May 2007


The discovery of interstellar ketenimine (CH2CNH) was reported in 2006 by Lovas et al. using the Green Bank Telescope, its eighth new detection in two years of operation. Ketenimine was found in Sgr B2, the richest known source of interstellar molecules in the galaxy. Two other isomers, methyl cyanide (CH3CN) and methyl isocyanide (CH3CN) have also been observed. Very tentative evidence has also been presented for cyclic 2H-azirine.

Ketenimine is both a specific compound and the group name for R1R2C=C=NR3 species containing the cumulenic C=C=N backbone and the =NR imine group. The C=C=N backbone is slightly non-linear in ketenimine.

There are a number of potential pathways to the formation of ketenimine under different interstellar conditions, most of which are noted by Lovas et al. It could possibly form by rearranging methyl cyanide or isocyanide, though both of these are endothermic processes with high barriers. The first spectroscopic characterization by Jacox & Milligan formed ketenimine in cold matrices with the acetylene + NH reaction, though this evidently has a small barrier in its entrance channel and requires a triplet to single intersystem crossing.

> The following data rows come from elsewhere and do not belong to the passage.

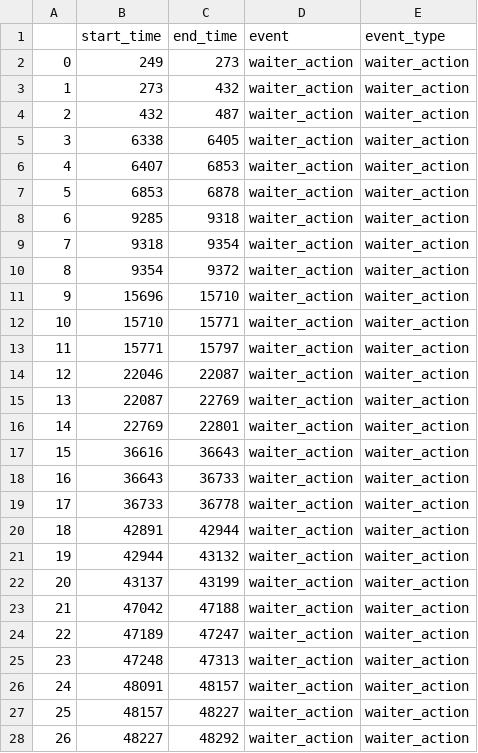
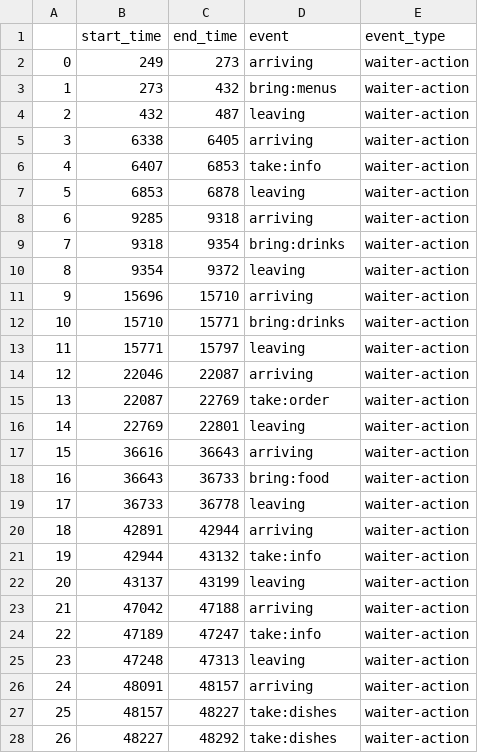
Before and after one commit to HARPLab/gastronomy_web_cam_analysis, a CSV file: src/elan-analysis/cscw/outputs/readable_highlevel_8-17-18.csv, drawn as a sheet; only a part is shown; the diff covers the shown part only.

```diff
--- a/src/elan-analysis/cscw/outputs/readable_highlevel_8-17-18.csv
+++ b/src/elan-analysis/cscw/outputs/readable_highlevel_8-17-18.csv
@@ -1,28 +1,28 @@
 ,start_time,end_time,event,event_type
-0,249,273,waiter_action,waiter_action
-1,273,432,waiter_action,waiter_action
-2,432,487,waiter_action,waiter_action
-3,6338,6405,waiter_action,waiter_action
-4,6407,6853,waiter_action,waiter_action
-5,6853,6878,waiter_action,waiter_action
-6,9285,9318,waiter_action,waiter_action
-7,9318,9354,waiter_action,waiter_action
-8,9354,9372,waiter_action,waiter_action
-9,15696,15710,waiter_action,waiter_action
-10,15710,15771,waiter_action,waiter_action
-11,15771,15797,waiter_action,waiter_action
-12,22046,22087,waiter_action,waiter_action
-13,22087,22769,waiter_action,waiter_action
-14,22769,22801,waiter_action,waiter_action
-15,36616,36643,waiter_action,waiter_action
-16,36643,36733,waiter_action,waiter_action
-17,36733,36778,waiter_action,waiter_action
-18,42891,42944,waiter_action,waiter_action
-19,42944,43132,waiter_action,waiter_action
-20,43137,43199,waiter_action,waiter_action
-21,47042,47188,waiter_action,waiter_action
-22,47189,47247,waiter_action,waiter_action
-23,47248,47313,waiter_action,waiter_action
-24,48091,48157,waiter_action,waiter_action
-25,48157,48227,waiter_action,waiter_action
-26,48227,48292,waiter_action,waiter_action
+0,249,273,arriving,waiter-action
+1,273,432,bring:menus,waiter-action
+2,432,487,leaving,waiter-action
+3,6338,6405,arriving,waiter-action
+4,6407,6853,take:info,waiter-action
+5,6853,6878,leaving,waiter-action
+6,9285,9318,arriving,waiter-action
+7,9318,9354,bring:drinks,waiter-action
+8,9354,9372,leaving,waiter-action
+9,15696,15710,arriving,waiter-action
+10,15710,15771,bring:drinks,waiter-action
+11,15771,15797,leaving,waiter-action
+12,22046,22087,arriving,waiter-action
+13,22087,22769,take:order,waiter-action
+14,22769,22801,leaving,waiter-action
+15,36616,36643,arriving,waiter-action
+16,36643,36733,bring:food,waiter-action
+17,36733,36778,leaving,waiter-action
+18,42891,42944,arriving,waiter-action
+19,42944,43132,take:info,waiter-action
+20,43137,43199,leaving,waiter-action
+21,47042,47188,arriving,waiter-action
+22,47189,47247,take:info,waiter-action
+23,47248,47313,leaving,waiter-action
+24,48091,48157,arriving,waiter-action
+25,48157,48227,take:dishes,waiter-action
+26,48227,48292,take:dishes,waiter-action
```
Also changed, not shown: 62 edited cells elsewhere in this file, src/elan-analysis/cscw/outputs/readable_highlevel_8-13-18.csv, src/elan-analysis/cscw/outputs/readable_highlevel_8-18-18.csv, 8 other files.
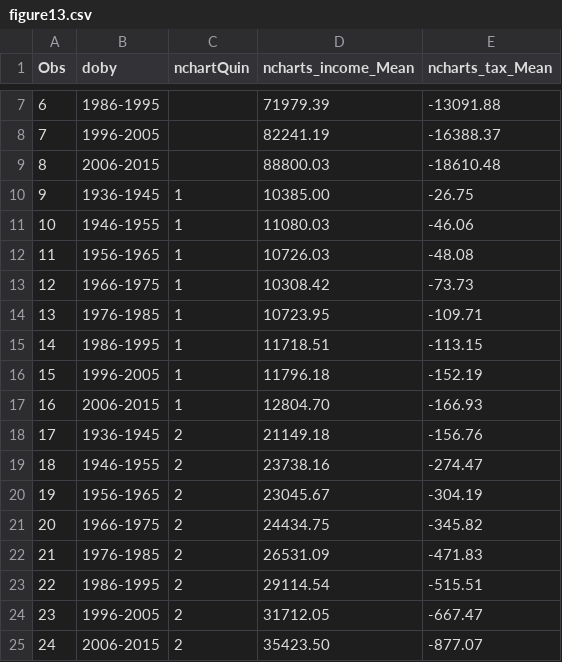
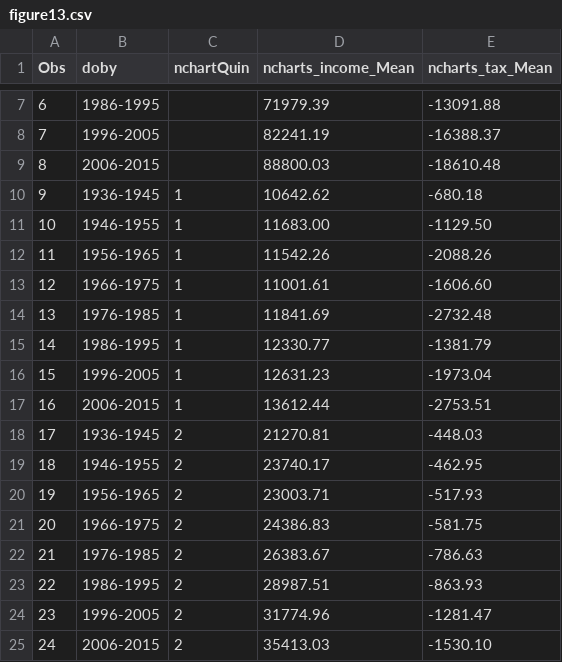
Before and after one commit to UI-Research/future_retirement_security, a CSV file: data/figure13.csv, drawn as a sheet; only a part is shown, gaps mark what is left out; the diff covers the shown part only.

```diff
--- a/data/figure13.csv
+++ b/data/figure13.csv
@@ -9,17 +9,17 @@
 "8","2006-2015",,88800.03,-18610.48
-"9","1936-1945",1,10385.00,-26.75
-"10","1946-1955",1,11080.03,-46.06
-"11","1956-1965",1,10726.03,-48.08
-"12","1966-1975",1,10308.42,-73.73
-"13","1976-1985",1,10723.95,-109.71
-"14","1986-1995",1,11718.51,-113.15
-"15","1996-2005",1,11796.18,-152.19
-"16","2006-2015",1,12804.70,-166.93
-"17","1936-1945",2,21149.18,-156.76
-"18","1946-1955",2,23738.16,-274.47
-"19","1956-1965",2,23045.67,-304.19
-"20","1966-1975",2,24434.75,-345.82
-"21","1976-1985",2,26531.09,-471.83
-"22","1986-1995",2,29114.54,-515.51
-"23","1996-2005",2,31712.05,-667.47
-"24","2006-2015",2,35423.50,-877.07
+"9","1936-1945",1,10642.62,-680.18
+"10","1946-1955",1,11683.00,-1129.50
+"11","1956-1965",1,11542.26,-2088.26
+"12","1966-1975",1,11001.61,-1606.60
+"13","1976-1985",1,11841.69,-2732.48
+"14","1986-1995",1,12330.77,-1381.79
+"15","1996-2005",1,12631.23,-1973.04
+"16","2006-2015",1,13612.44,-2753.51
+"17","1936-1945",2,21270.81,-448.03
+"18","1946-1955",2,23740.17,-462.95
+"19","1956-1965",2,23003.71,-517.93
+"20","1966-1975",2,24386.83,-581.75
+"21","1976-1985",2,26383.67,-786.63
+"22","1986-1995",2,28987.51,-863.93
+"23","1996-2005",2,31774.96,-1281.47
+"24","2006-2015",2,35413.03,-1530.10
```
Also changed, not shown: 48 edited cells elsewhere in this file, data/figure2.csv, data/figure3.csv, 48 other files.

The acetylene + NH2 reaction, chararacterized theoretically by Moskaleva & Lin, also has a small entrance channel barrier but yields ketenimine after a simple 1,2 H shift and elimination of a second H. Both might occur more efficiently in photolyzed ices.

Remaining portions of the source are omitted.